Assignment: Copy the entire listing exactly.

Data extract:
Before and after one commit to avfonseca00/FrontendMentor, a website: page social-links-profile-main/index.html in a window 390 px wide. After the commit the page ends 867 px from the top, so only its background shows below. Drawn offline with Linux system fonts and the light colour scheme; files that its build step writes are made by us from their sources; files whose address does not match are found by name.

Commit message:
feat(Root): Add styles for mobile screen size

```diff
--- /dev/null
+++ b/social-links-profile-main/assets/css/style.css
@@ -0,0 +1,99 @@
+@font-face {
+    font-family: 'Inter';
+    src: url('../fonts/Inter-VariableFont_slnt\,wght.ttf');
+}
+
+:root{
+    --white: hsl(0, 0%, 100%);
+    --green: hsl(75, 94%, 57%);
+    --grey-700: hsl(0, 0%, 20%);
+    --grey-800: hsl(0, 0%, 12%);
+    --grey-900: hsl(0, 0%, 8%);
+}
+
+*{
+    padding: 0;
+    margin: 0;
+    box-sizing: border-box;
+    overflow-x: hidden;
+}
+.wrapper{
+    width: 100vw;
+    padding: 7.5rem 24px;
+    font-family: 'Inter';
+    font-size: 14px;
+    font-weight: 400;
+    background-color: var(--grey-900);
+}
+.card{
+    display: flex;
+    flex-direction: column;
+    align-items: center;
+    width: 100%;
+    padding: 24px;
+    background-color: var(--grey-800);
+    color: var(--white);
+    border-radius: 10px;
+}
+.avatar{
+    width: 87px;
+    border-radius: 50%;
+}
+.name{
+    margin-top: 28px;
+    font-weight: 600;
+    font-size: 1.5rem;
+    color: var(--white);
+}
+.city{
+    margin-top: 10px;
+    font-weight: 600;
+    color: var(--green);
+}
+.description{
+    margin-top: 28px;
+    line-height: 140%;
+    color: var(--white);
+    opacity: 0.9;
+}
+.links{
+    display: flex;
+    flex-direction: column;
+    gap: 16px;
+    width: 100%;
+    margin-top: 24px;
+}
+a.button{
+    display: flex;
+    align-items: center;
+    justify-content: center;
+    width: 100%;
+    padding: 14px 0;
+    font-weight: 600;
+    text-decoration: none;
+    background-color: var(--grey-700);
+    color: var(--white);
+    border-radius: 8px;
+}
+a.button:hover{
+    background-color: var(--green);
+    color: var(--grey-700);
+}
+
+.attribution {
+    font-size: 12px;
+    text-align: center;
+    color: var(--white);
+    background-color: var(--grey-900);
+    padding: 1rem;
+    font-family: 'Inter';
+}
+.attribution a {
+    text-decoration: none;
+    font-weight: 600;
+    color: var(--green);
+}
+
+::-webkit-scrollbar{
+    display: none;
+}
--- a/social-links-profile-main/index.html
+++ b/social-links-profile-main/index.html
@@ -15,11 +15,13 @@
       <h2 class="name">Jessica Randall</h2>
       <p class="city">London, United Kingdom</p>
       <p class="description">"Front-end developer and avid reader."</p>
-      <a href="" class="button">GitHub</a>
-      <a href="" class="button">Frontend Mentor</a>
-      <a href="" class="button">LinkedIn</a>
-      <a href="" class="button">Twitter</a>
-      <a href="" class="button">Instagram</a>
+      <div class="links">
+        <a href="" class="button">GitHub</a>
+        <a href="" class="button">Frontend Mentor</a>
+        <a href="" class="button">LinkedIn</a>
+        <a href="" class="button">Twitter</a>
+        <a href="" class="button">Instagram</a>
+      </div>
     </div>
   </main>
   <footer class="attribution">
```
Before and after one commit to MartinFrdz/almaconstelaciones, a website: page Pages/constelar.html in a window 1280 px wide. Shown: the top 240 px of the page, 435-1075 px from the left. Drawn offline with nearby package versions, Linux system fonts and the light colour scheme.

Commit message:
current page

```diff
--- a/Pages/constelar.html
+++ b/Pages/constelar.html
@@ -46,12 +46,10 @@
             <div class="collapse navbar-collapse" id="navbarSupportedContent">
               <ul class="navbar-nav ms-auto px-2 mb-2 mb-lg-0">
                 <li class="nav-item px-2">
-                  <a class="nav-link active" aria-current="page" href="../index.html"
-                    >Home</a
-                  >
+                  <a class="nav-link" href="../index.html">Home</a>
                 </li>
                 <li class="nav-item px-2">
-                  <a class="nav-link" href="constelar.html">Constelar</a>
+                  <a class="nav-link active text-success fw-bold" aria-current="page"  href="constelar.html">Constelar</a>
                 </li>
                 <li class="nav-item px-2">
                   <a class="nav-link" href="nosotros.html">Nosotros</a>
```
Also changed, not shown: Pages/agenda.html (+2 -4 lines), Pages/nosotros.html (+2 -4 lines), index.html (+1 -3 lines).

Answer to the problem:
Before and after one commit to avfonseca00/FrontendMentor, a website: page social-links-profile-main/index.html in a window 390 px wide. After the commit the page ends 867 px from the top, so only its background shows below. Drawn offline with Linux system fonts and the light colour scheme; files that its build step writes are made by us from their sources; files whose address does not match are found by name.

Commit message:
feat(Root): Add styles for mobile screen size

```diff
--- /dev/null
+++ b/social-links-profile-main/assets/css/style.css
@@ -0,0 +1,99 @@
+@font-face {
+    font-family: 'Inter';
+    src: url('../fonts/Inter-VariableFont_slnt\,wght.ttf');
+}
+
+:root{
+    --white: hsl(0, 0%, 100%);
+    --green: hsl(75, 94%, 57%);
+    --grey-700: hsl(0, 0%, 20%);
+    --grey-800: hsl(0, 0%, 12%);
+    --grey-900: hsl(0, 0%, 8%);
+}
+
+*{
+    padding: 0;
+    margin: 0;
+    box-sizing: border-box;
+    overflow-x: hidden;
+}
+.wrapper{
+    width: 100vw;
+    padding: 7.5rem 24px;
+    font-family: 'Inter';
+    font-size: 14px;
+    font-weight: 400;
+    background-color: var(--grey-900);
+}
+.card{
+    display: flex;
+    flex-direction: column;
+    align-items: center;
+    width: 100%;
+    padding: 24px;
+    background-color: var(--grey-800);
+    color: var(--white);
+    border-radius: 10px;
+}
+.avatar{
+    width: 87px;
+    border-radius: 50%;
+}
+.name{
+    margin-top: 28px;
+    font-weight: 600;
+    font-size: 1.5rem;
+    color: var(--white);
+}
+.city{
+    margin-top: 10px;
+    font-weight: 600;
+    color: var(--green);
+}
+.description{
+    margin-top: 28px;
+    line-height: 140%;
+    color: var(--white);
+    opacity: 0.9;
+}
+.links{
+    display: flex;
+    flex-direction: column;
+    gap: 16px;
+    width: 100%;
+    margin-top: 24px;
+}
+a.button{
+    display: flex;
+    align-items: center;
+    justify-content: center;
+    width: 100%;
+    padding: 14px 0;
+    font-weight: 600;
+    text-decoration: none;
+    background-color: var(--grey-700);
+    color: var(--white);
+    border-radius: 8px;
+}
+a.button:hover{
+    background-color: var(--green);
+    color: var(--grey-700);
+}
+
+.attribution {
+    font-size: 12px;
+    text-align: center;
+    color: var(--white);
+    background-color: var(--grey-900);
+    padding: 1rem;
+    font-family: 'Inter';
+}
+.attribution a {
+    text-decoration: none;
+    font-weight: 600;
+    color: var(--green);
+}
+
+::-webkit-scrollbar{
+    display: none;
+}
--- a/social-links-profile-main/index.html
+++ b/social-links-profile-main/index.html
@@ -15,11 +15,13 @@
       <h2 class="name">Jessica Randall</h2>
       <p class="city">London, United Kingdom</p>
       <p class="description">"Front-end developer and avid reader."</p>
-      <a href="" class="button">GitHub</a>
-      <a href="" class="button">Frontend Mentor</a>
-      <a href="" class="button">LinkedIn</a>
-      <a href="" class="button">Twitter</a>
-      <a href="" class="button">Instagram</a>
+      <div class="links">
+        <a href="" class="button">GitHub</a>
+        <a href="" class="button">Frontend Mentor</a>
+        <a href="" class="button">LinkedIn</a>
+        <a href="" class="button">Twitter</a>
+        <a href="" class="button">Instagram</a>
+      </div>
     </div>
   </main>
   <footer class="attribution">
```
Before and after one commit to MartinFrdz/almaconstelaciones, a website: page Pages/constelar.html in a window 1280 px wide. Shown: the top 240 px of the page, 435-1075 px from the left. Drawn offline with nearby package versions, Linux system fonts and the light colour scheme.

Commit message:
current page

```diff
--- a/Pages/constelar.html
+++ b/Pages/constelar.html
@@ -46,12 +46,10 @@
             <div class="collapse navbar-collapse" id="navbarSupportedContent">
               <ul class="navbar-nav ms-auto px-2 mb-2 mb-lg-0">
                 <li class="nav-item px-2">
-                  <a class="nav-link active" aria-current="page" href="../index.html"
-                    >Home</a
-                  >
+                  <a class="nav-link" href="../index.html">Home</a>
                 </li>
                 <li class="nav-item px-2">
-                  <a class="nav-link" href="constelar.html">Constelar</a>
+                  <a class="nav-link active text-success fw-bold" aria-current="page"  href="constelar.html">Constelar</a>
                 </li>
                 <li class="nav-item px-2">
                   <a class="nav-link" href="nosotros.html">Nosotros</a>
```
Also changed, not shown: Pages/agenda.html (+2 -4 lines), Pages/nosotros.html (+2 -4 lines), index.html (+1 -3 lines).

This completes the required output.